Start to add in the bread flour (add the 1st cup) and beat until flour is incorporated. Add more bread flour as needed.  You may not need all 2 cups.  It depends on where you live and the time of year.  A humid climate will need less water/more flour because the flour will soak up water from the air.  Use your judgment for the flour, but when in doubt, add less flour.  When it becomes hard to mix in the bowl, turn out onto floured surface.  Knead for 8 minutes adding more flour if dough becomes sticky.  The dough should be smooth and elastic.  If you poke the dough with your finger, it should spring back relatively quickly meaning the gluten has developed enough.

Put the dough in a bowl that is coated with either oil or non-stick cooking spray.  Flip dough over so that all sides are coated.  Cover with plastic wrap, and let rise until double in bulk: about 1 or 1 ½ hours.

While the dough is rising, combine cinnamon and sugar in small bowl for the filling. Also, place a piece of parchment paper on a pan (lots of p’s), and spray with non-stick cooking spray.

Once dough has finished rising, turn out onto floured surface.  Cut dough in half.  Roll each piece into a rectangle about 16 x 7 in. The fol in my dough is due to the fact that it was the right length but a tad too wide.
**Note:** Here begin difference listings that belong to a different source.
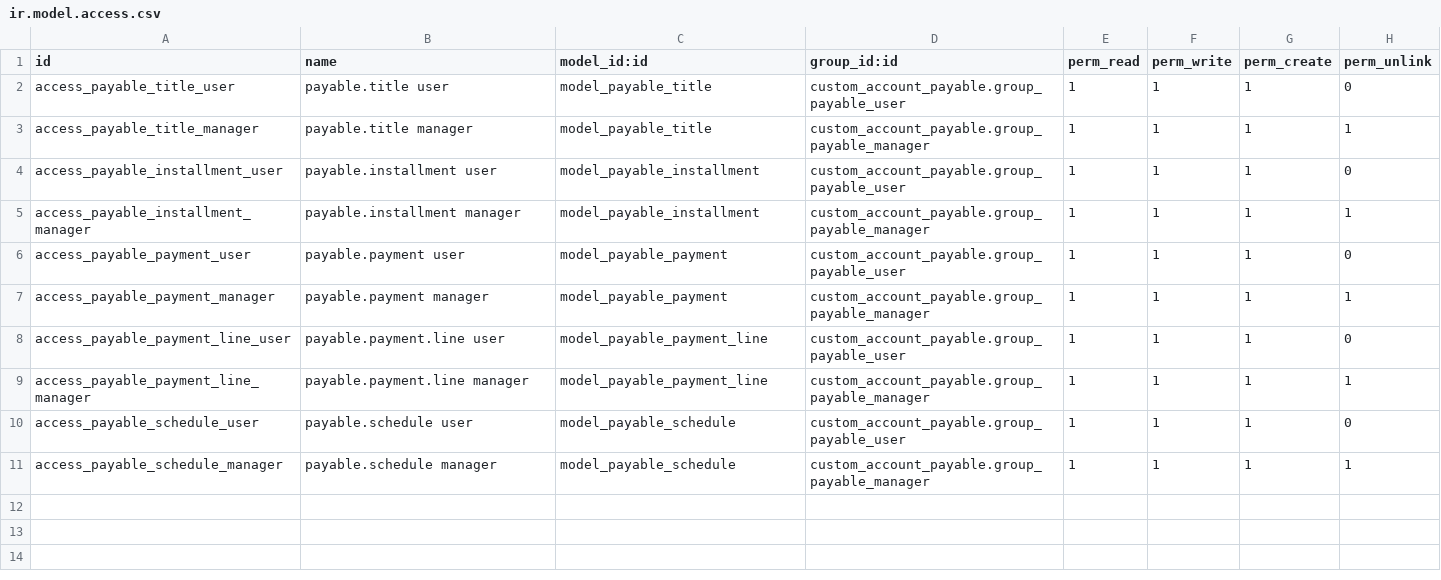
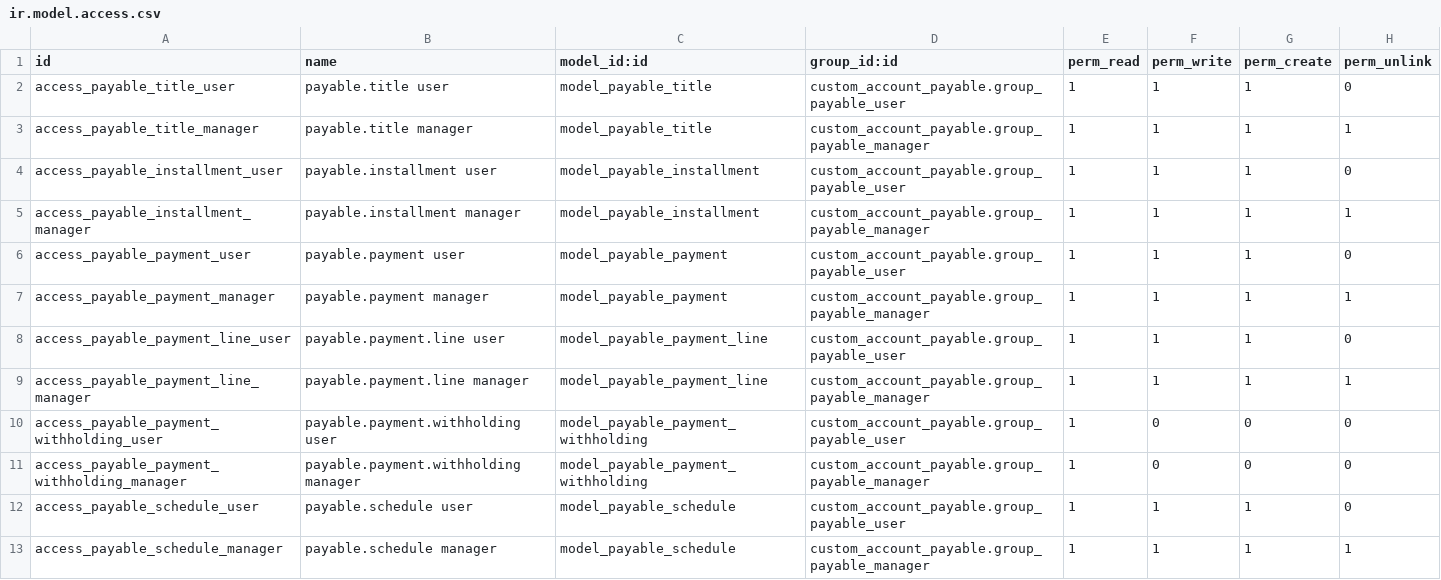
Before and after one commit to sursum-git/financeiro-odoo-ce, a CSV file: custom_account_payable/security/ir.model.access.csv, drawn as a sheet.

```diff
--- a/custom_account_payable/security/ir.model.access.csv
+++ b/custom_account_payable/security/ir.model.access.csv
@@ -9,2 +9,4 @@ access_payable_payment_line_user,payable.payment.line user,model_payable_payment
 access_payable_payment_line_manager,payable.payment.line manager,model_payable_payment_line,custom_account_payable.group_payable_manager,1,1,1,1
+access_payable_payment_withholding_user,payable.payment.withholding user,model_payable_payment_withholding,custom_account_payable.group_payable_user,1,0,0,0
+access_payable_payment_withholding_manager,payable.payment.withholding manager,model_payable_payment_withholding,custom_account_payable.group_payable_manager,1,0,0,0
 access_payable_schedule_user,payable.schedule user,model_payable_schedule,custom_account_payable.group_payable_user,1,1,1,0
```
Also changed, not shown: custom_account_receivable/security/ir.model.access.csv, 17 other files.
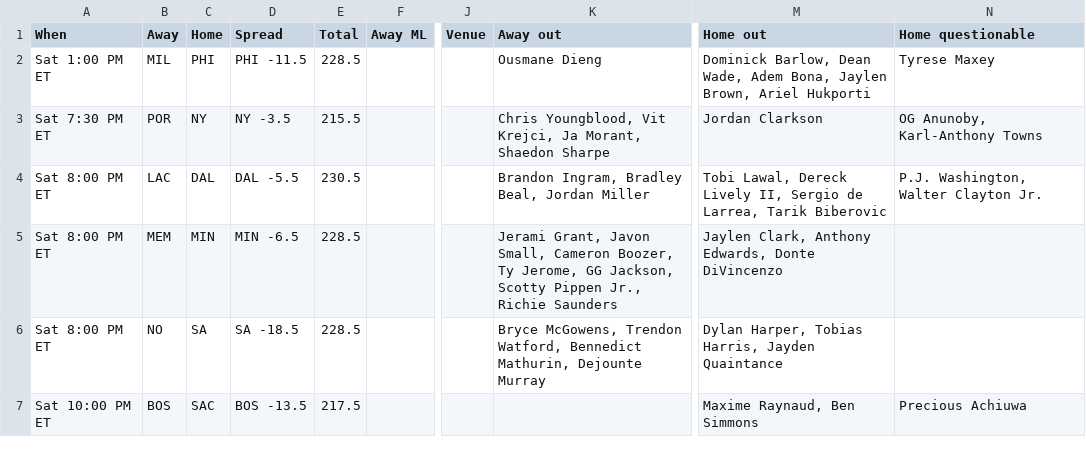
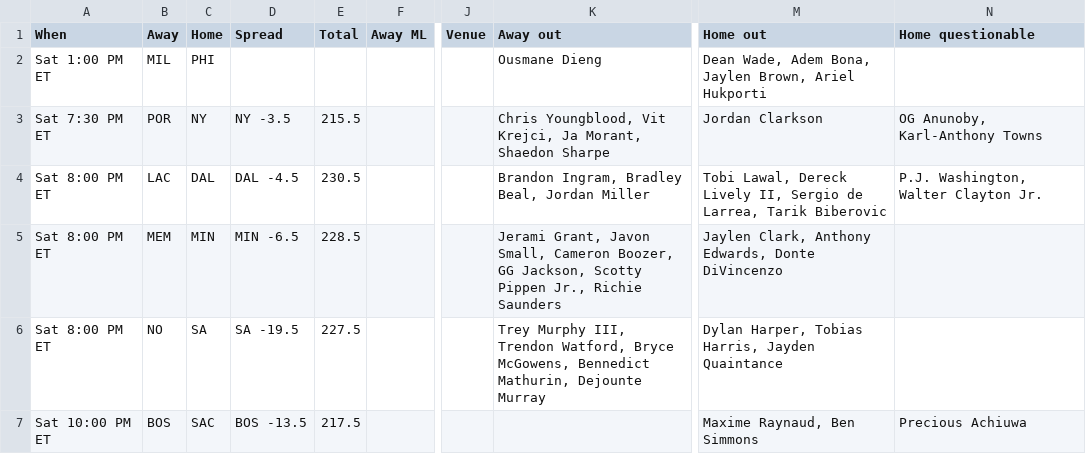
Before and after one commit to ECC370/stats, a CSV file: data/nba_games.csv, drawn as a sheet; only a part is shown, gaps mark what is left out; the diff names each change by its address in the sheet, - before the commit and + after, or states it on an @@ line.

```diff
--- a/data/nba_games.csv
+++ b/data/nba_games.csv
-D2 (Spread): PHI -11.5
+D2 (Spread): (empty)
-E2 (Total): 228.5
+E2 (Total): (empty)
-M2 (Home out): Dominick Barlow, Dean Wade,…
+M2 (Home out): Dean Wade,…
-N2 (Home questionable): Tyrese Maxey
+N2 (Home questionable): (empty)
-D4 (Spread): DAL -5.5
+D4 (Spread): DAL -4.5
-K5 (Away out): …Cameron Boozer, Ty Jerome, GG Jackson,…
+K5 (Away out): …Cameron Boozer, GG Jackson,…
-D6 (Spread): SA -18.5
+D6 (Spread): SA -19.5
-E6 (Total): 228.5
+E6 (Total): 227.5
-K6 (Away out): Bryce McGowens, Trendon Watford, Bennedict Mathurin,…
+K6 (Away out): Trey Murphy III, Trendon Watford, Bryce McGowens, Bennedict Mathurin,…
```
Also changed, not shown: data/nba_injuries.csv, data/nba_streaks.csv, 6 other files.
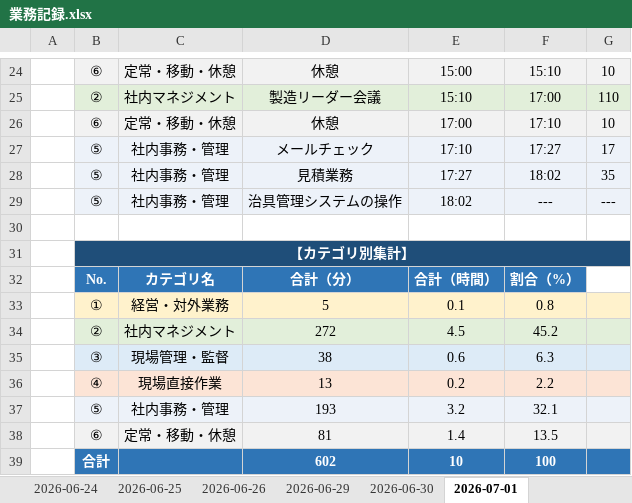
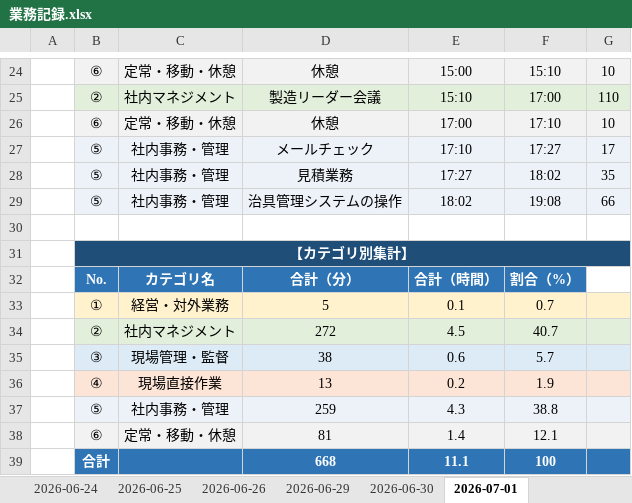
Before and after one commit to mitani38/kanagata-app, an Excel workbook: 業務記録.xlsx, sheet 2026-07-01, drawn as a sheet; only a part is shown, gaps mark what is left out; values as stored, in another font and other column widths than the file's, no borders; removed rows and columns are numbered as before the commit, all else as after; the diff names each change by its address in the sheet, - before the commit and + after, or states it on an @@ line.

```diff
--- a/業務記録.xlsx (sheet 2026-07-01)
+++ b/業務記録.xlsx (sheet 2026-07-01)
-F29: ---
+F29: 19:08
-G29: ---
+G29: 66
-C31:G31 fill: #1F4E79
+C31:G31 fill: none
-F33: 0.8
+F33: 0.7
-F34: 45.2
+F34: 40.7
-F35: 6.3
+F35: 5.7
-F36: 2.2
+F36: 1.9
-row 37:  | ⑤ | 社内事務・管理 | 193 | 3.2 | 32.1
+row 37:  | ⑤ | 社内事務・管理 | 259 | 4.3 | 38.8
-F38: 13.5
+F38: 12.1
-D39: 602
+D39: 668
-E39: 10
+E39: 11.1
```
Brush half of the melted butter onto the dough.

Sprinkle half of the cinnamon-sugar mixture on top of the butter.  Sprinkle on raisins. I like a lot of raisins, but add as many as you would like.  I actually made one loaf without raisins for my mother who doesn’t like raisins.

Roll the short end of the dough like a jelly roll, and pinch the seam closed.

Place bread loaf on prepared pan.

It make look ugly, but it will taste pretty.

Do the same with the other half of the dough.

Cover loaves with plastic wrap, and allow to double in bulk again, about 1 hour.  Preheat the oven to 375 ˚F, and put a cast iron pan on the lowest rack (I’ll explain why later).  To add a little variety to your loaf, take a wooden spoon and stick the handle into a bag of flour.

Now take the spoon handle and press into the center of the dough, pressing all the way to the bottom.  Cover with plastic wrap again, and allow to rest for 15 minutes.  Now place into preheated oven.

This is where things get interesting. I have a bad habit of skimming instead of reading.  I do it with emails and with recipes.  Both of which are very bad.  For emails, I tend to miss key points when I skim the email.  On many occasions, this has ended badly with scheduling 2 things on the same night, forgetting to  bring something to an event, etc.  For recipes, it means that I make the bread and it comes out perfectly, but when I reread the recipe and make changes for my blog, I notice things I didn’t get the first time.  For this recipe, I was supposed to add the raisins into the dough instead of sprinkling them on top of the filling.  I think my way worked better because the raisins were pretty evenly distributed which is hard with kneading.  See the distribution?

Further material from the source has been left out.